In the Fletch-Rant and Rave

November 25, 2008

In Fletch’s defense, the editor has been slacking and didn’t get this up in a timely fashion…More good stuff to come.

 

BROWNS

 

As I sat at work, daydreaming of a season that didn’t end with disappointment and more questions than answers, I heard something coming from the sports department that I have been expecting to hear for weeks. “Brady Quinn is getting the start”. That one simple sentence has a number of implications. First, as much as the CC trade symbolized a white flag for the Tribe…the Browns are beginning to extend their own white flag.

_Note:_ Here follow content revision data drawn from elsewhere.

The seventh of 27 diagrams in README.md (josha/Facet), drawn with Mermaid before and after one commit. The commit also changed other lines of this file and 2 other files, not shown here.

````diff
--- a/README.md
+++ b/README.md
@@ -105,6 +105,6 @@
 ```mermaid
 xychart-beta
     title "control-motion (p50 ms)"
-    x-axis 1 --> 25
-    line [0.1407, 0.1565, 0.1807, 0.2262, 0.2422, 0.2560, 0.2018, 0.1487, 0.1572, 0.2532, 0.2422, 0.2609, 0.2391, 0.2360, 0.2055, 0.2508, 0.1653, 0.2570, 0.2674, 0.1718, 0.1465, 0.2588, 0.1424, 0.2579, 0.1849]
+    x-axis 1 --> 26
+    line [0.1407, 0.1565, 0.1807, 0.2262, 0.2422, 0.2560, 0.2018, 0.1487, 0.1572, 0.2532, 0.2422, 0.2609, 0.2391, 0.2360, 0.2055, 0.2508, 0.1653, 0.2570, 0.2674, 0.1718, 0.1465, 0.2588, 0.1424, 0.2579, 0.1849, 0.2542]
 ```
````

They have, officially, not fallen out of anything at this point, but it would take the type of miracle that Clevelanders are just not used to. Second, it marks the beginning of an era. If all the hype and the belief in his talents are accurate, Brady Quinn will never relinquish his position. If he in fact is the future of this organization, Brady Quinn will be under center for the rest of his career…no more clipboards.

 

The third implication is one that I may be reaching on, but I truly feel this to be true. Romeo is fighting for his life. The man has made a million mistakes and in turning to offense over to Quinn may buy him more time. The Browns should be in the playoffs at the end of this season. That is bold, but it is true. They have talent all over the field and the gross mishandling of them falls on the bulldog-like head of Romeo Crannell. He is desperate and by removing DA…one year removed from being the “savior” of the team…he is trying to appease the media and the fans. My opinion…he will be a sought after coordinator come next August.

 

COLLEGE FOOTBALL

           

I have done everything I can to keep myself occupied on Saturday afternoons this season. I have even gone as far as registering for baby stuff while my beloved Wolverines were on television. I can rant and rave about all the mistakes and injustices that have occurred in Ann Arbor, but I won’t. Because I have, for the first time in many many years, allowed myself to enjoy the game as a whole. I have stepped back from my team and enjoyed unbiased football viewing. In doing so, I have enjoyed the game because it is a great game, not because I was worried about the Wolverines standing or who they needed to beat.

           

I rarely sit and watch a non-Michigan Ohio State game. I have to lean on the fact that I hate OSU so much that I refuse to watch them and their “fans” rejoice in victory after victory. Makes me sick. But I did sit and watch most of the Penn State v. Ohio State game a few weeks ago, and I loved it. The ending was the icing on the crapcake of the season. But I have to feel sorry for the guys in blue and white, because even though they beat the Buckeyes, it is the Buckeyes that will keep them out of the National Title game. Why? Because the Big Ten is considered weak. Due to the way the Buckeyes have been beat in the past two championship games it would take a two loss SEC team to put the Lions in the title game, and even then it would be close.

           

However, I would have to put that PSU v. OSU game as the second best game I’ve seen this year. To no one’s surprise the Texas Tech and Texas game this past Saturday was the best ending I have seen since the LSU v. Kentucky game of 2003. I have a tendency to root for the underdog in those types of games. I have nothing against the Horns, but I always seem to root for the guy that isn’t expected to win. The poise and the play of that Raider team was incredible and I was left speechless by the conclusion.

           

I doubt that Tech will make it through all the way to the National Championship game, because they have a brutal schedule to finish the season, but it is great to see a program like that stepping up and making a name for themselves. It put to rest the idea that the Red Raiders are a pass all over the field, shoot out type team. They played a complete game on both sides of the ball and showed that they are (at least this season) one of the best teams in the country.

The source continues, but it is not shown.